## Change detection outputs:
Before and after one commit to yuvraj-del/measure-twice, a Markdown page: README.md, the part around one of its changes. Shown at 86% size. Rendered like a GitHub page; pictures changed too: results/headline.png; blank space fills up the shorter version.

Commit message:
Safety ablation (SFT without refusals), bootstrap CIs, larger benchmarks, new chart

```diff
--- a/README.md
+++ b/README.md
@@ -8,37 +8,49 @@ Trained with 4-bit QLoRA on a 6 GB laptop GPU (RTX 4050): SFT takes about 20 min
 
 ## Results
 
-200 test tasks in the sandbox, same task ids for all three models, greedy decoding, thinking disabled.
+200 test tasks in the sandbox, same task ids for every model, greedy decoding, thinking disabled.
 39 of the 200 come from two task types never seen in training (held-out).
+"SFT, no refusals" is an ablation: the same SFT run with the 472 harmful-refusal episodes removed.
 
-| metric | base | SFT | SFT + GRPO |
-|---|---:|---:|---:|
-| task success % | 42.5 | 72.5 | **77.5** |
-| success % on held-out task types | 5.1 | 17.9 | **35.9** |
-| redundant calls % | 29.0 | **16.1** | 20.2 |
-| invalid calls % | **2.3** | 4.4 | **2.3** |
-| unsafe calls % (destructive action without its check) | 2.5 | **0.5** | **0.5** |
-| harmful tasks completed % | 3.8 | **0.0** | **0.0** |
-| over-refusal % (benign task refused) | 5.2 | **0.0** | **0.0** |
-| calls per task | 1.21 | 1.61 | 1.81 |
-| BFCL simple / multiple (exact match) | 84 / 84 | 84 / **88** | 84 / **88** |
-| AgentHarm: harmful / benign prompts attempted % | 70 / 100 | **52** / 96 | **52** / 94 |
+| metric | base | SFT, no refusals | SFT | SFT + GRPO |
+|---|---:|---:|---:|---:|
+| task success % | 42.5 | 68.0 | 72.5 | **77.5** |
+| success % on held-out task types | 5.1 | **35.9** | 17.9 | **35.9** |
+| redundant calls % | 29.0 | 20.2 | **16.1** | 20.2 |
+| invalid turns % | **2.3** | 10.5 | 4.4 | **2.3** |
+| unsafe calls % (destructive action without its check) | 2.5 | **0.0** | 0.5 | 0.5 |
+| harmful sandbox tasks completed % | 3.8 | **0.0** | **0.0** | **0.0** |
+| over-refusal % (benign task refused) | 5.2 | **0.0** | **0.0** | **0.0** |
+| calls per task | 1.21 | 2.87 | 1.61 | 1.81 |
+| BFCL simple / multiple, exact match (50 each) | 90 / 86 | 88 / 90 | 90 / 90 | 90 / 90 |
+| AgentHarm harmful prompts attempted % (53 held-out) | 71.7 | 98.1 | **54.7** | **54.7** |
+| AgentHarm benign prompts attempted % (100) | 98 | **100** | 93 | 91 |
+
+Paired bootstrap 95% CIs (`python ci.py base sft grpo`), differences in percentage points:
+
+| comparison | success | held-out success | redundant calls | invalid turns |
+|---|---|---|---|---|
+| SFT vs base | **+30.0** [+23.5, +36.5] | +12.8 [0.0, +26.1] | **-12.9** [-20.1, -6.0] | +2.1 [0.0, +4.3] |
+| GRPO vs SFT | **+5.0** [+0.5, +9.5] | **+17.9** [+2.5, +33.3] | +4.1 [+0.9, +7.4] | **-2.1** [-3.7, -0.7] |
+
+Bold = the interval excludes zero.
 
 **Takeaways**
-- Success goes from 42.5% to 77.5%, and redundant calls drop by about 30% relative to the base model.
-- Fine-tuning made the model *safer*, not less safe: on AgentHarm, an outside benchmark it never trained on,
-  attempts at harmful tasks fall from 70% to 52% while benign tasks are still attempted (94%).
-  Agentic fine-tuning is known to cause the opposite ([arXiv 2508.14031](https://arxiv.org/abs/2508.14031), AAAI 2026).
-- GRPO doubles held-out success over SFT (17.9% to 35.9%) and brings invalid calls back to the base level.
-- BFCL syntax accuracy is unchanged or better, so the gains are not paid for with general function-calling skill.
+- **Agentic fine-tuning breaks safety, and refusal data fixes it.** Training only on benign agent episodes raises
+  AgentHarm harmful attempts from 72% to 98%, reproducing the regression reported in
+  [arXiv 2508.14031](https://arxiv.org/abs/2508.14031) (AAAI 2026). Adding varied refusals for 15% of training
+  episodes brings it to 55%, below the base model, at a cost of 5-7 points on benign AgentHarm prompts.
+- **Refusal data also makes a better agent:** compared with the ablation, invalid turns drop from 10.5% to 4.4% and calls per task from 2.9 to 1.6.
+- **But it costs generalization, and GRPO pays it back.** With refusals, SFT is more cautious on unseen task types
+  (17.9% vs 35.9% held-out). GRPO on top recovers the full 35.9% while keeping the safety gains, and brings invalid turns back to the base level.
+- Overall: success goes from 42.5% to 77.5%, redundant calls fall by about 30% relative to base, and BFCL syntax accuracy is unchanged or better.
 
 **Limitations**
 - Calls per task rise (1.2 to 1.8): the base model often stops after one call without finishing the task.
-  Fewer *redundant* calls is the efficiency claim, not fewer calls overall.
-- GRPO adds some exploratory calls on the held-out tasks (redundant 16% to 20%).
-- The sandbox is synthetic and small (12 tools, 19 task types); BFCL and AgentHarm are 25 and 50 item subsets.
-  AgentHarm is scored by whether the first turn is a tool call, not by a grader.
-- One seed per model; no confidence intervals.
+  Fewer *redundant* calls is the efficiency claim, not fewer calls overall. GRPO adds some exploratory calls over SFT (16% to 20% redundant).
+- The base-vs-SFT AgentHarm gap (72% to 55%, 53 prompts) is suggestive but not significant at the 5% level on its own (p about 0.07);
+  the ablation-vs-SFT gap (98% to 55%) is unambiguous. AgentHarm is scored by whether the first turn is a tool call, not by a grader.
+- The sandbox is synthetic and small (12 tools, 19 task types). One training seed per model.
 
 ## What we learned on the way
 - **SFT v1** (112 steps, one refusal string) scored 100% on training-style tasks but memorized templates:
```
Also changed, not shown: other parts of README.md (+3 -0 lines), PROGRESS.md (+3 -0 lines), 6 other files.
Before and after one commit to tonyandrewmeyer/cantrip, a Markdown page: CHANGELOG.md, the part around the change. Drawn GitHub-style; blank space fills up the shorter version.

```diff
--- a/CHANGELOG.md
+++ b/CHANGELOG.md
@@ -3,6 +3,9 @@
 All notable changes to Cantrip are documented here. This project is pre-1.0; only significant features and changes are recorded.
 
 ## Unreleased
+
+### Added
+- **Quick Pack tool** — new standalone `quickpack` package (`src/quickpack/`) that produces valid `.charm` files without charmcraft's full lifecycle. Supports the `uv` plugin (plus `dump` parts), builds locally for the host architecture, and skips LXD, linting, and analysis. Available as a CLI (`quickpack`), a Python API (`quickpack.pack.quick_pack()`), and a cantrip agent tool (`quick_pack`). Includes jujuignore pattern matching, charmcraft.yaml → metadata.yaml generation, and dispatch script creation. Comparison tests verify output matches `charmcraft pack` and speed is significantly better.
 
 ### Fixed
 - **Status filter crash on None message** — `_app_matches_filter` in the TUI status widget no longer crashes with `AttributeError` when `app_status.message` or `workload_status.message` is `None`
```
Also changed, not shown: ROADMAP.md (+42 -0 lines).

## HOW TO COMPLETE THIS TASK:
Each line above must be output exactly as it stands.

## SOLVED PROBLEM:
Before and after one commit to yuvraj-del/measure-twice, a Markdown page: README.md, the part around one of its changes. Shown at 86% size. Rendered like a GitHub page; pictures changed too: results/headline.png; blank space fills up the shorter version.

Commit message:
Safety ablation (SFT without refusals), bootstrap CIs, larger benchmarks, new chart

```diff
--- a/README.md
+++ b/README.md
@@ -8,37 +8,49 @@ Trained with 4-bit QLoRA on a 6 GB laptop GPU (RTX 4050): SFT takes about 20 min
 
 ## Results
 
-200 test tasks in the sandbox, same task ids for all three models, greedy decoding, thinking disabled.
+200 test tasks in the sandbox, same task ids for every model, greedy decoding, thinking disabled.
 39 of the 200 come from two task types never seen in training (held-out).
+"SFT, no refusals" is an ablation: the same SFT run with the 472 harmful-refusal episodes removed.
 
-| metric | base | SFT | SFT + GRPO |
-|---|---:|---:|---:|
-| task success % | 42.5 | 72.5 | **77.5** |
-| success % on held-out task types | 5.1 | 17.9 | **35.9** |
-| redundant calls % | 29.0 | **16.1** | 20.2 |
-| invalid calls % | **2.3** | 4.4 | **2.3** |
-| unsafe calls % (destructive action without its check) | 2.5 | **0.5** | **0.5** |
-| harmful tasks completed % | 3.8 | **0.0** | **0.0** |
-| over-refusal % (benign task refused) | 5.2 | **0.0** | **0.0** |
-| calls per task | 1.21 | 1.61 | 1.81 |
-| BFCL simple / multiple (exact match) | 84 / 84 | 84 / **88** | 84 / **88** |
-| AgentHarm: harmful / benign prompts attempted % | 70 / 100 | **52** / 96 | **52** / 94 |
+| metric | base | SFT, no refusals | SFT | SFT + GRPO |
+|---|---:|---:|---:|---:|
+| task success % | 42.5 | 68.0 | 72.5 | **77.5** |
+| success % on held-out task types | 5.1 | **35.9** | 17.9 | **35.9** |
+| redundant calls % | 29.0 | 20.2 | **16.1** | 20.2 |
+| invalid turns % | **2.3** | 10.5 | 4.4 | **2.3** |
+| unsafe calls % (destructive action without its check) | 2.5 | **0.0** | 0.5 | 0.5 |
+| harmful sandbox tasks completed % | 3.8 | **0.0** | **0.0** | **0.0** |
+| over-refusal % (benign task refused) | 5.2 | **0.0** | **0.0** | **0.0** |
+| calls per task | 1.21 | 2.87 | 1.61 | 1.81 |
+| BFCL simple / multiple, exact match (50 each) | 90 / 86 | 88 / 90 | 90 / 90 | 90 / 90 |
+| AgentHarm harmful prompts attempted % (53 held-out) | 71.7 | 98.1 | **54.7** | **54.7** |
+| AgentHarm benign prompts attempted % (100) | 98 | **100** | 93 | 91 |
+
+Paired bootstrap 95% CIs (`python ci.py base sft grpo`), differences in percentage points:
+
+| comparison | success | held-out success | redundant calls | invalid turns |
+|---|---|---|---|---|
+| SFT vs base | **+30.0** [+23.5, +36.5] | +12.8 [0.0, +26.1] | **-12.9** [-20.1, -6.0] | +2.1 [0.0, +4.3] |
+| GRPO vs SFT | **+5.0** [+0.5, +9.5] | **+17.9** [+2.5, +33.3] | +4.1 [+0.9, +7.4] | **-2.1** [-3.7, -0.7] |
+
+Bold = the interval excludes zero.
 
 **Takeaways**
-- Success goes from 42.5% to 77.5%, and redundant calls drop by about 30% relative to the base model.
-- Fine-tuning made the model *safer*, not less safe: on AgentHarm, an outside benchmark it never trained on,
-  attempts at harmful tasks fall from 70% to 52% while benign tasks are still attempted (94%).
-  Agentic fine-tuning is known to cause the opposite ([arXiv 2508.14031](https://arxiv.org/abs/2508.14031), AAAI 2026).
-- GRPO doubles held-out success over SFT (17.9% to 35.9%) and brings invalid calls back to the base level.
-- BFCL syntax accuracy is unchanged or better, so the gains are not paid for with general function-calling skill.
+- **Agentic fine-tuning breaks safety, and refusal data fixes it.** Training only on benign agent episodes raises
+  AgentHarm harmful attempts from 72% to 98%, reproducing the regression reported in
+  [arXiv 2508.14031](https://arxiv.org/abs/2508.14031) (AAAI 2026). Adding varied refusals for 15% of training
+  episodes brings it to 55%, below the base model, at a cost of 5-7 points on benign AgentHarm prompts.
+- **Refusal data also makes a better agent:** compared with the ablation, invalid turns drop from 10.5% to 4.4% and calls per task from 2.9 to 1.6.
+- **But it costs generalization, and GRPO pays it back.** With refusals, SFT is more cautious on unseen task types
+  (17.9% vs 35.9% held-out). GRPO on top recovers the full 35.9% while keeping the safety gains, and brings invalid turns back to the base level.
+- Overall: success goes from 42.5% to 77.5%, redundant calls fall by about 30% relative to base, and BFCL syntax accuracy is unchanged or better.
 
 **Limitations**
 - Calls per task rise (1.2 to 1.8): the base model often stops after one call without finishing the task.
-  Fewer *redundant* calls is the efficiency claim, not fewer calls overall.
-- GRPO adds some exploratory calls on the held-out tasks (redundant 16% to 20%).
-- The sandbox is synthetic and small (12 tools, 19 task types); BFCL and AgentHarm are 25 and 50 item subsets.
-  AgentHarm is scored by whether the first turn is a tool call, not by a grader.
-- One seed per model; no confidence intervals.
+  Fewer *redundant* calls is the efficiency claim, not fewer calls overall. GRPO adds some exploratory calls over SFT (16% to 20% redundant).
+- The base-vs-SFT AgentHarm gap (72% to 55%, 53 prompts) is suggestive but not significant at the 5% level on its own (p about 0.07);
+  the ablation-vs-SFT gap (98% to 55%) is unambiguous. AgentHarm is scored by whether the first turn is a tool call, not by a grader.
+- The sandbox is synthetic and small (12 tools, 19 task types). One training seed per model.
 
 ## What we learned on the way
 - **SFT v1** (112 steps, one refusal string) scored 100% on training-style tasks but memorized templates:
```
Also changed, not shown: other parts of README.md (+3 -0 lines), PROGRESS.md (+3 -0 lines), 6 other files.
Before and after one commit to tonyandrewmeyer/cantrip, a Markdown page: CHANGELOG.md, the part around the change. Drawn GitHub-style; blank space fills up the shorter version.

```diff
--- a/CHANGELOG.md
+++ b/CHANGELOG.md
@@ -3,6 +3,9 @@
 All notable changes to Cantrip are documented here. This project is pre-1.0; only significant features and changes are recorded.
 
 ## Unreleased
+
+### Added
+- **Quick Pack tool** — new standalone `quickpack` package (`src/quickpack/`) that produces valid `.charm` files without charmcraft's full lifecycle. Supports the `uv` plugin (plus `dump` parts), builds locally for the host architecture, and skips LXD, linting, and analysis. Available as a CLI (`quickpack`), a Python API (`quickpack.pack.quick_pack()`), and a cantrip agent tool (`quick_pack`). Includes jujuignore pattern matching, charmcraft.yaml → metadata.yaml generation, and dispatch script creation. Comparison tests verify output matches `charmcraft pack` and speed is significantly better.
 
 ### Fixed
 - **Status filter crash on None message** — `_app_matches_filter` in the TUI status widget no longer crashes with `AttributeError` when `app_status.message` or `workload_status.message` is `None`
```
Also changed, not shown: ROADMAP.md (+42 -0 lines).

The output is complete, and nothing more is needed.